By: José Niño

It’s not just red states where Constitutional Carry is making progress.

Pennsylvania is witnessing its Constitutional Carry bill, Senate Bill 565, make surprising progress in the State Senate. In late June, the Senate Judiciary Committee, led by Senator Lisa Baker, voted to advance Senate Bill 565 and put it before the Senate floor for a potential vote.

Constitutional Carry enables lawful citizens to carry a firearm without having to beg bureaucrats for permission to do so. It’s a significant step toward restoring the Second Amendment. Contrary to what some naysayers say, Constitutional Carry does not fully scrap the licensing system. It maintains it for individuals who want to carry in other states that recognize Pennsylvania’s concealed carry license, a system known as reciprocity.

SB 565 was introduced by State Senator Cris Dush on April 16, and now Republicans in the General Assembly are trying to push this legislation to make Pennsylvania become the 22nd Constitutional Carry state.

Passing Constitutional Carry would go a long way in improving Pennsylvania’s standing as far as gun laws are concerned. As of now, Pennsylvania is ranked in 31st place according to Guns & Ammomagazine’s Best States for Gun Owners rankings. Similarly, Pennsylvania is in 25th place for Guns & Ammo’s Concealed Carry rankings.

The present partisan breakdown of the Pennsylvania General Assembly is in the Republicans’ favor, with 28 out of the 50 members of the Senate being Republicans, while 113 of the 203 members of the House are Republicans. The Governor’s mansion will be the biggest obstacle, as Democrat Governor Tom Wolf is a fervent proponent of gun control and will adamantly oppose any expansions in gun rights.

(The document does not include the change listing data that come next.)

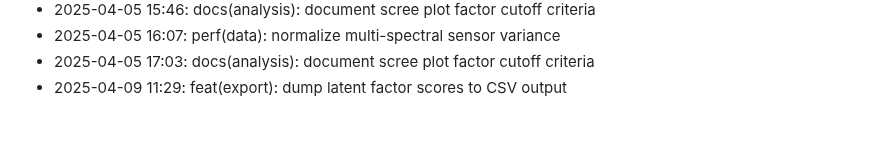
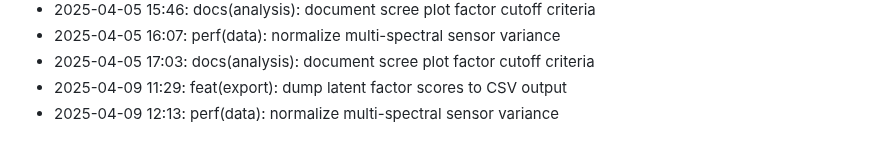
Before and after one commit to lak-is-law/agricultural-sensor-factor-analysis, a Markdown page: docs/changelog.md, the part around the change. Drawn GitHub-style.

Commit message:
perf(data): normalize multi-spectral sensor variance

```diff
--- a/docs/changelog.md
+++ b/docs/changelog.md
@@ -57,3 +57,4 @@
 - 2025-04-05 16:07: perf(data): normalize multi-spectral sensor variance
 - 2025-04-05 17:03: docs(analysis): document scree plot factor cutoff criteria
 - 2025-04-09 11:29: feat(export): dump latent factor scores to CSV output
+- 2025-04-09 12:13: perf(data): normalize multi-spectral sensor variance
```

Should SB 565 be passed, it will undoubtedly be vetoed. At the moment, Republicans will have trouble mustering up enough members to override a potential veto. Per Pennsylvania’s constitution, two-thirds votes of all members of the General Assembly are needed to override a veto, which Republicans fall well short of having due to them not possessing strong majorities in the General Assembly, coupled with Democrats’ unwillingness to cross over on Constitutional Carry.

With these obstacles in mind, pushing for Constitutional Carry still has value in the Keystone State. A potential veto on Wolf’s part can be used as campaign material during the 2022 gubernatorial elections when Wolff’s successor and a Republican square off.

Cities like Philadelphia are already being afflicted by a significant crime wave: reports from The Philadelphia Inquirerindicate that the city’s total homicide count (499) grew by 40 percent in 2020. This opens up opportunities for Constitutional Carry to be tied to law-and-order messaging. This is a time when many citizens have lost confidence in large metro areas’ abilities to provide public order. The next best alternative is to promote pro-civilian empowerment policies like Constitutional Carry.

Sure, Constitutional Carry will likely fail in Pennsylvania this year, but this could be the beginning of a broader campaign to strengthen gun laws in the state. With Pennsylvania becoming more electorally competitive at the state and federal levels in recent years, it is not an inconceivable notion to see the state adopt Constitutional Carry in the upcoming decade.

It all boils down to whether Pennsylvania Second Amendment activists will recognize this trend and pounce on it to change the state’s political environment.

José Niño is a freelance writer based in Austin, Texas. Sign up for his mailing list here. Contact him via Facebook, Twitter, or email him at joseinpoliti[email protected]. Get his e-book, The 10 Myths of Gun Control, here.